With passenger volume down 50 percent so far this year compared with pre-pandemic levels, the Portland International Jetport is launching a $100,000 marketing campaign to attract travelers.
The “Maine’s Home Airport” campaign aims to bring back the strong growth Maine’s largest airport had before the pandemic, Zach Sundquist, assistant airport director, said in a video update to business leaders Monday. The Jetport will advertise on TV, radio and some digital platforms while the Maine Office of Tourism will collaborate on digital platforms.
Before the pandemic, the Jetport saw a steady increase in passenger travel, which rose 30 percent from 2014 to 2019 to hit nearly 2.2 million, largely fueled by Portland’s reputation as a dining and tourism destination, Sundquist said.
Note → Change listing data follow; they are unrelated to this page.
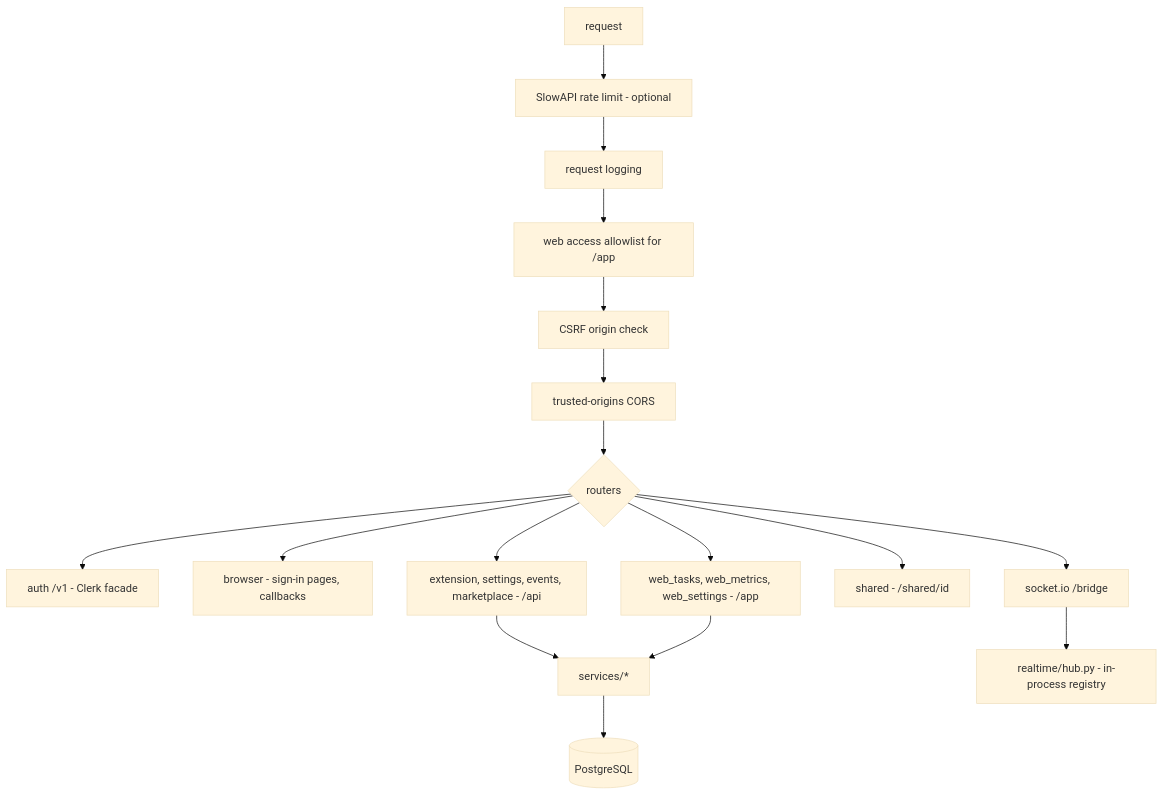
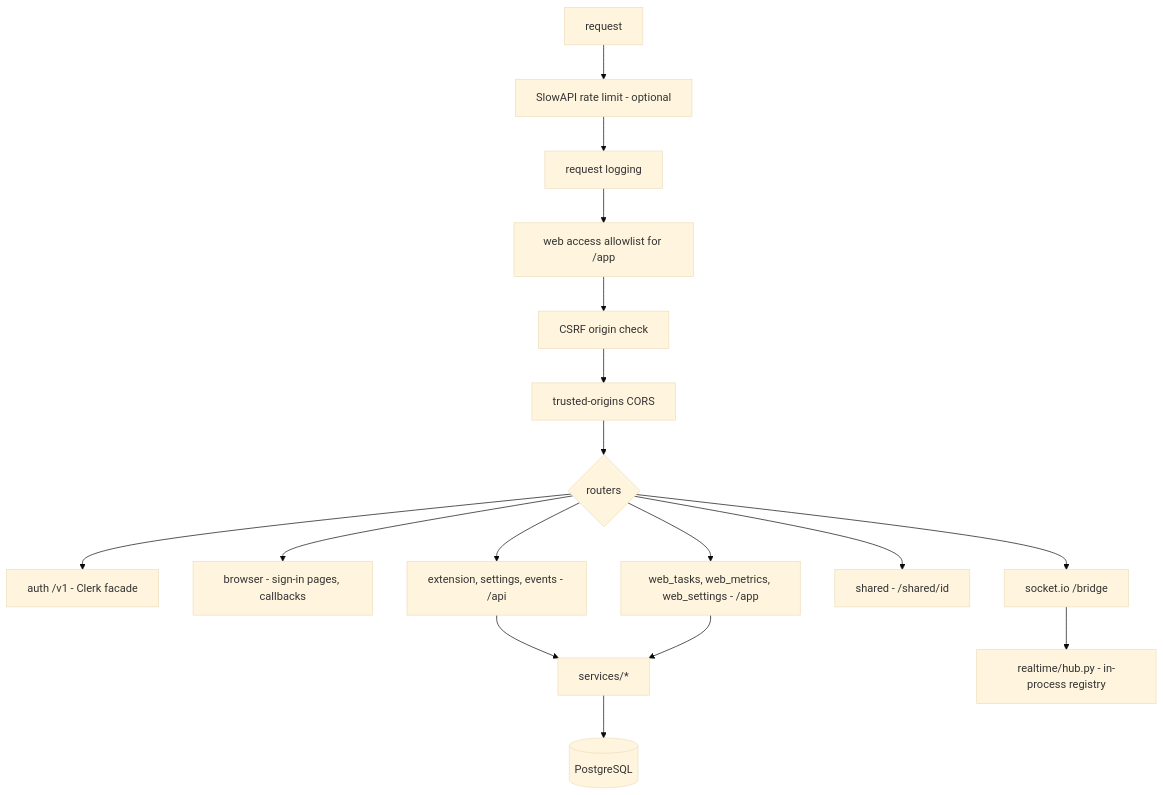
The third of 4 diagrams in docs/08-cloud.md (krzychdre/Tumble-Code), drawn with Mermaid (base theme) before and after one commit. The commit also changed other lines of this file and 42 other files, not shown here.

````diff
--- a/docs/08-cloud.md
+++ b/docs/08-cloud.md
@@ -77,19 +77,19 @@
 ```mermaid
 graph TD
   REQ[request] --> RL[SlowAPI rate limit - optional]
   RL --> LOG[request logging]
   LOG --> WEBACL[web access allowlist for /app]
   WEBACL --> CSRF[CSRF origin check]
   CSRF --> CORS[trusted-origins CORS]
   CORS --> ROUTES{routers}
   ROUTES --> R1[auth /v1 - Clerk facade]
   ROUTES --> R2[browser - sign-in pages, callbacks]
-  ROUTES --> R3[extension, settings, events, marketplace - /api]
+  ROUTES --> R3[extension, settings, events - /api]
   ROUTES --> R4[web_tasks, web_metrics, web_settings - /app]
   ROUTES --> R5[shared - /shared/id]
   ROUTES --> SIO[socket.io /bridge]
   R3 --> SVC[services/*]
   R4 --> SVC
   SIO --> HUB[realtime/hub.py - in-process registry]
   SVC --> DB[(PostgreSQL)]
 ```
````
He expected the growth to continue, but the pandemic led travel numbers to plummet below 793,000 in 2020.
So far this year, passenger travel is half what it was in 2019. At the same time, the number of seats this year is down 45 percent from 2019, as air carriers blocked some from being sold for social-distancing purposes.
The all-time low for the airport during the pandemic was on April 14, 2020, when businesses were closed and passenger volume was down 97.32 percent from 2019. Traffic grew slowly from last August through Christmas, when it spiked, he said. On April 16 of this year, passenger travel was up 19.2 percent from 2019.
“That was leading into school vacation week and everybody was getting out of Maine after a long winter,” Sundquist said.
Daily traffic is down about 25 percent day-to-day now, but he expects that to return to 2019 numbers from Memorial Day weekend and into the first couple weeks of June.
“We’re starting to lay the cornerstones of recovery,” Sundquist said. “Over the next six months we hope to be right in line with our 2019 capacity.”
The airport has doubled its nonstop destinations to 30 over the last year, including White Plains, New York, and Minneapolis. It also is looking for new ways to attract travelers. Sundquist said with the new routes, the airport is drawing in some of the larger planes, which have more first-class seats. Those became popular during the pandemic because travelers could have more space between themselves and others, so the more expensive first-class seats often are sold out. This year the airport is seeing a 2 percent rise in sales of those seats.
Most of the anticipated rise in passengers this summer is leisure travel. It still isn’t clear how or when business travelers will return. If they don’t, it could cause the airline industry to scramble to attract more leisure travelers for winter excursions, Sundquist said.